(TASK DESCRIPTION) Each entry in the listing must be set down again word for word.

(SUPPLIED DATA)
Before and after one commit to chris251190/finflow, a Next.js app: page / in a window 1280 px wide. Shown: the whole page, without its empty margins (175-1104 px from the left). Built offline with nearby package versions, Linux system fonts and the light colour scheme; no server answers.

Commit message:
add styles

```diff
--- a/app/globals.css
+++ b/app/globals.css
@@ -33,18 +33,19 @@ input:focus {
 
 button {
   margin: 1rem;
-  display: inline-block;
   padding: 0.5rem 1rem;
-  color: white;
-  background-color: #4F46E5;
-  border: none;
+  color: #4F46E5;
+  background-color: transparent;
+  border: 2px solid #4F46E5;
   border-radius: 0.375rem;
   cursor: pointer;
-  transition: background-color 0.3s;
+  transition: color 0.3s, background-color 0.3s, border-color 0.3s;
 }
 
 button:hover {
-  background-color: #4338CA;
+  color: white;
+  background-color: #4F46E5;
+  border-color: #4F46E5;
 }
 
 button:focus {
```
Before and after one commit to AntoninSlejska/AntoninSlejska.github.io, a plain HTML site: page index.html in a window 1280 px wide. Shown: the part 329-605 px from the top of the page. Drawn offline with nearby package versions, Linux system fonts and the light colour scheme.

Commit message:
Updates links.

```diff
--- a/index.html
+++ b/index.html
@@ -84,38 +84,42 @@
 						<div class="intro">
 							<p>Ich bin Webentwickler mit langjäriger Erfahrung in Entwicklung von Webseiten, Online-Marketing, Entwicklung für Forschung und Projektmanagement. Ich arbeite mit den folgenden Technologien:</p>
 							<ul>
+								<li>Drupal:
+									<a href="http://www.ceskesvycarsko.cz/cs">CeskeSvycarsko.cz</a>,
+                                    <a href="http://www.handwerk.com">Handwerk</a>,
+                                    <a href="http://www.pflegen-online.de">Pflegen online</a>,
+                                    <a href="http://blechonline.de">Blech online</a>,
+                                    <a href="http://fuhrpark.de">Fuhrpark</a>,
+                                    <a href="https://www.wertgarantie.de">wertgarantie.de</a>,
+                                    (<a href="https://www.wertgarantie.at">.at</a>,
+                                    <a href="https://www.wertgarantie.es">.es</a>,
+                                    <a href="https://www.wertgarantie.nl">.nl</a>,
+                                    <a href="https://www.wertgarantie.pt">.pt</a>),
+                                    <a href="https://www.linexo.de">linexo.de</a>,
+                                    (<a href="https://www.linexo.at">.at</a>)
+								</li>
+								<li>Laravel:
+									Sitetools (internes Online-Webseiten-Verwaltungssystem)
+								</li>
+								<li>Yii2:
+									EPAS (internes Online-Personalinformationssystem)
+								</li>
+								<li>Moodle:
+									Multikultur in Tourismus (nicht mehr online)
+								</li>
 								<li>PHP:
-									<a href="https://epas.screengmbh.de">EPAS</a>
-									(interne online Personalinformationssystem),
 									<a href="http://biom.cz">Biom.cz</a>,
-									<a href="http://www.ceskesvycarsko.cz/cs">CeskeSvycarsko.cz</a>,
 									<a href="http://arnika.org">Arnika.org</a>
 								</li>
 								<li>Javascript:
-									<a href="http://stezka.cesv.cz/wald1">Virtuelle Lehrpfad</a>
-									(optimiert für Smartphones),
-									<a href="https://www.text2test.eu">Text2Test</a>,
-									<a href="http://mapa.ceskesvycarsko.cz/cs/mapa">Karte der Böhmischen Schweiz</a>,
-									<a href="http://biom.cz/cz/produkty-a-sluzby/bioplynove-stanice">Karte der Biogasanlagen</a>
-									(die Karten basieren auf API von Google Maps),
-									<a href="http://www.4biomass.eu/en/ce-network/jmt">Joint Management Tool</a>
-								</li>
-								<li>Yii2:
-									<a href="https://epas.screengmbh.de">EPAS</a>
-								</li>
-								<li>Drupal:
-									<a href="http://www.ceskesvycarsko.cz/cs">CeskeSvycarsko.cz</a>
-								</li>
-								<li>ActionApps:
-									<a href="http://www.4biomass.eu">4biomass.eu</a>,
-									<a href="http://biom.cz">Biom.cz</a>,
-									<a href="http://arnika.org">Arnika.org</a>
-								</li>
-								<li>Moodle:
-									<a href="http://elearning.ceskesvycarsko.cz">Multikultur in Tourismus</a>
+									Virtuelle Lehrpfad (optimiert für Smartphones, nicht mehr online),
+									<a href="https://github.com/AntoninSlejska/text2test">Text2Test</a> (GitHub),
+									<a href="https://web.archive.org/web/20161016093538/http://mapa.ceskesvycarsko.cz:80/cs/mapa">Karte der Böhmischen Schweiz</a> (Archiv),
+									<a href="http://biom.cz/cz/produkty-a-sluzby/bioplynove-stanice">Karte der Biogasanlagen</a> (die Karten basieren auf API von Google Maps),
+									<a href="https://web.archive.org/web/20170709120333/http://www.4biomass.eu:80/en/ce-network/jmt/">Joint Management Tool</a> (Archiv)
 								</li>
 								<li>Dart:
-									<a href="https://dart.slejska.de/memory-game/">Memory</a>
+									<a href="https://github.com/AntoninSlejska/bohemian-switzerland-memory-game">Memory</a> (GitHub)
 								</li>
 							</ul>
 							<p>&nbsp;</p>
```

(EXPECTED ANSWER)
Before and after one commit to chris251190/finflow, a Next.js app: page / in a window 1280 px wide. Shown: the whole page, without its empty margins (175-1104 px from the left). Built offline with nearby package versions, Linux system fonts and the light colour scheme; no server answers.

Commit message:
add styles

```diff
--- a/app/globals.css
+++ b/app/globals.css
@@ -33,18 +33,19 @@ input:focus {
 
 button {
   margin: 1rem;
-  display: inline-block;
   padding: 0.5rem 1rem;
-  color: white;
-  background-color: #4F46E5;
-  border: none;
+  color: #4F46E5;
+  background-color: transparent;
+  border: 2px solid #4F46E5;
   border-radius: 0.375rem;
   cursor: pointer;
-  transition: background-color 0.3s;
+  transition: color 0.3s, background-color 0.3s, border-color 0.3s;
 }
 
 button:hover {
-  background-color: #4338CA;
+  color: white;
+  background-color: #4F46E5;
+  border-color: #4F46E5;
 }
 
 button:focus {
```
Before and after one commit to AntoninSlejska/AntoninSlejska.github.io, a plain HTML site: page index.html in a window 1280 px wide. Shown: the part 329-605 px from the top of the page. Drawn offline with nearby package versions, Linux system fonts and the light colour scheme.

Commit message:
Updates links.

```diff
--- a/index.html
+++ b/index.html
@@ -84,38 +84,42 @@
 						<div class="intro">
 							<p>Ich bin Webentwickler mit langjäriger Erfahrung in Entwicklung von Webseiten, Online-Marketing, Entwicklung für Forschung und Projektmanagement. Ich arbeite mit den folgenden Technologien:</p>
 							<ul>
+								<li>Drupal:
+									<a href="http://www.ceskesvycarsko.cz/cs">CeskeSvycarsko.cz</a>,
+                                    <a href="http://www.handwerk.com">Handwerk</a>,
+                                    <a href="http://www.pflegen-online.de">Pflegen online</a>,
+                                    <a href="http://blechonline.de">Blech online</a>,
+                                    <a href="http://fuhrpark.de">Fuhrpark</a>,
+                                    <a href="https://www.wertgarantie.de">wertgarantie.de</a>,
+                                    (<a href="https://www.wertgarantie.at">.at</a>,
+                                    <a href="https://www.wertgarantie.es">.es</a>,
+                                    <a href="https://www.wertgarantie.nl">.nl</a>,
+                                    <a href="https://www.wertgarantie.pt">.pt</a>),
+                                    <a href="https://www.linexo.de">linexo.de</a>,
+                                    (<a href="https://www.linexo.at">.at</a>)
+								</li>
+								<li>Laravel:
+									Sitetools (internes Online-Webseiten-Verwaltungssystem)
+								</li>
+								<li>Yii2:
+									EPAS (internes Online-Personalinformationssystem)
+								</li>
+								<li>Moodle:
+									Multikultur in Tourismus (nicht mehr online)
+								</li>
 								<li>PHP:
-									<a href="https://epas.screengmbh.de">EPAS</a>
-									(interne online Personalinformationssystem),
 									<a href="http://biom.cz">Biom.cz</a>,
-									<a href="http://www.ceskesvycarsko.cz/cs">CeskeSvycarsko.cz</a>,
 									<a href="http://arnika.org">Arnika.org</a>
 								</li>
 								<li>Javascript:
-									<a href="http://stezka.cesv.cz/wald1">Virtuelle Lehrpfad</a>
-									(optimiert für Smartphones),
-									<a href="https://www.text2test.eu">Text2Test</a>,
-									<a href="http://mapa.ceskesvycarsko.cz/cs/mapa">Karte der Böhmischen Schweiz</a>,
-									<a href="http://biom.cz/cz/produkty-a-sluzby/bioplynove-stanice">Karte der Biogasanlagen</a>
-									(die Karten basieren auf API von Google Maps),
-									<a href="http://www.4biomass.eu/en/ce-network/jmt">Joint Management Tool</a>
-								</li>
-								<li>Yii2:
-									<a href="https://epas.screengmbh.de">EPAS</a>
-								</li>
-								<li>Drupal:
-									<a href="http://www.ceskesvycarsko.cz/cs">CeskeSvycarsko.cz</a>
-								</li>
-								<li>ActionApps:
-									<a href="http://www.4biomass.eu">4biomass.eu</a>,
-									<a href="http://biom.cz">Biom.cz</a>,
-									<a href="http://arnika.org">Arnika.org</a>
-								</li>
-								<li>Moodle:
-									<a href="http://elearning.ceskesvycarsko.cz">Multikultur in Tourismus</a>
+									Virtuelle Lehrpfad (optimiert für Smartphones, nicht mehr online),
+									<a href="https://github.com/AntoninSlejska/text2test">Text2Test</a> (GitHub),
+									<a href="https://web.archive.org/web/20161016093538/http://mapa.ceskesvycarsko.cz:80/cs/mapa">Karte der Böhmischen Schweiz</a> (Archiv),
+									<a href="http://biom.cz/cz/produkty-a-sluzby/bioplynove-stanice">Karte der Biogasanlagen</a> (die Karten basieren auf API von Google Maps),
+									<a href="https://web.archive.org/web/20170709120333/http://www.4biomass.eu:80/en/ce-network/jmt/">Joint Management Tool</a> (Archiv)
 								</li>
 								<li>Dart:
-									<a href="https://dart.slejska.de/memory-game/">Memory</a>
+									<a href="https://github.com/AntoninSlejska/bohemian-switzerland-memory-game">Memory</a> (GitHub)
 								</li>
 							</ul>
 							<p>&nbsp;</p>
```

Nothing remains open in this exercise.